Non-invasive diagnostic tools to evaluate the severity of acute, radiation-induced proctitis are not readily available.
A group of researchers from Norway therefore examined the faecal excretion of eight markers of gut inflammation.
The investigators analyzed 5 proteins and 3 lipid derivates in sequential stool samples taken before and during radiation therapy.
In total, the research group examined stool samples from 15 patients with prostate cancer scheduled for radiation therapy.
The team measured pretreatment and in-treatment samples (2nd and 6th weeks) by enzyme-linked immunosorbent assay (ELISA) for calprotectin, lactoferrin, transferrin, leukotriene B4, prostaglandin E2, thromboxane B2 and TNFα, or by nephelometry for α1-antitrypsin.

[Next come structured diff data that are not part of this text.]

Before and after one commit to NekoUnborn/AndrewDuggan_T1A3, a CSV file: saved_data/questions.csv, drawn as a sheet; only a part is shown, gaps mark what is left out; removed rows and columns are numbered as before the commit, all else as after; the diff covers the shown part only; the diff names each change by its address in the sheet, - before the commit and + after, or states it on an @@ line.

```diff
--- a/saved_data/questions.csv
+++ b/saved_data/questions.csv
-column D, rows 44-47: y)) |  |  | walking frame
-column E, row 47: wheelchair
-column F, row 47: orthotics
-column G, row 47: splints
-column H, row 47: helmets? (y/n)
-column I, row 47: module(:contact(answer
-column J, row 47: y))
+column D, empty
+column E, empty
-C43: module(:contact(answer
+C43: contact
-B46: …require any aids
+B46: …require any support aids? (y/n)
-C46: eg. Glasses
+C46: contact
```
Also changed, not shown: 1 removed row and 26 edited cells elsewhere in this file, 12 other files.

|No changes in tumour necrosis factor α (TNFα), leukotriene B4, prostaglandin E2 and thromboxane B2 during treatment|
|Scandinavian Journal of Gastroenterology|
The researchers found that calprotectin and lactoferrin concentrations increased significantly during radiation treatment.

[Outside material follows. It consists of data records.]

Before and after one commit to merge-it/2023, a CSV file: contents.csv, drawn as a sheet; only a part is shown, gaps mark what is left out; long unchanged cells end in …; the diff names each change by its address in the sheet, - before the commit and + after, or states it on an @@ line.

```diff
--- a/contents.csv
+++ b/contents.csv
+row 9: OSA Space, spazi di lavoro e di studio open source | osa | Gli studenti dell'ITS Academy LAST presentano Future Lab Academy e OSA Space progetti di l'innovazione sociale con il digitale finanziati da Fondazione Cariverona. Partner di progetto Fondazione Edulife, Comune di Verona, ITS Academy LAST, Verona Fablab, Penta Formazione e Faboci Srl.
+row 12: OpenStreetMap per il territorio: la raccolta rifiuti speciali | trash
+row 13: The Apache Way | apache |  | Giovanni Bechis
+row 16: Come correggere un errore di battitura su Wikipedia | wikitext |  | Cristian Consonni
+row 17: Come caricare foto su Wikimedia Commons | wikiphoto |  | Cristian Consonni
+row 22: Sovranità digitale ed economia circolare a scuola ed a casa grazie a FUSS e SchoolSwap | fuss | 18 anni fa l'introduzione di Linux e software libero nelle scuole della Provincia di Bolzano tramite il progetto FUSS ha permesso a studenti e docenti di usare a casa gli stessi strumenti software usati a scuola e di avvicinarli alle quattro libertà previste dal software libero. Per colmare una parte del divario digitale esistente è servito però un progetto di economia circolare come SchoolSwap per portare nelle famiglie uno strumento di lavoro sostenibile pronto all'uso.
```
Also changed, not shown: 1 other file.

Transferrin was detected in only 9 out of 45 samples.
The team noted that there were no changes in tumour necrosis factor α (TNFα), leukotriene B4, prostaglandin E2 and thromboxane B2 during treatment, whilst α1-antitrypsin could not be detected in any sample.
Dr Larsen concluded, "This study indicates that faecal calprotectin and lactoferrin concentrations could be markers of acute, radiation-induced proctitis."
"Patient compliance and stability of the markers make this a promising method for clinical research."
Dr Larsen commented, "Eicosanoids could be measured in stool samples, but the concentrations did not increase with increasing radiation dose."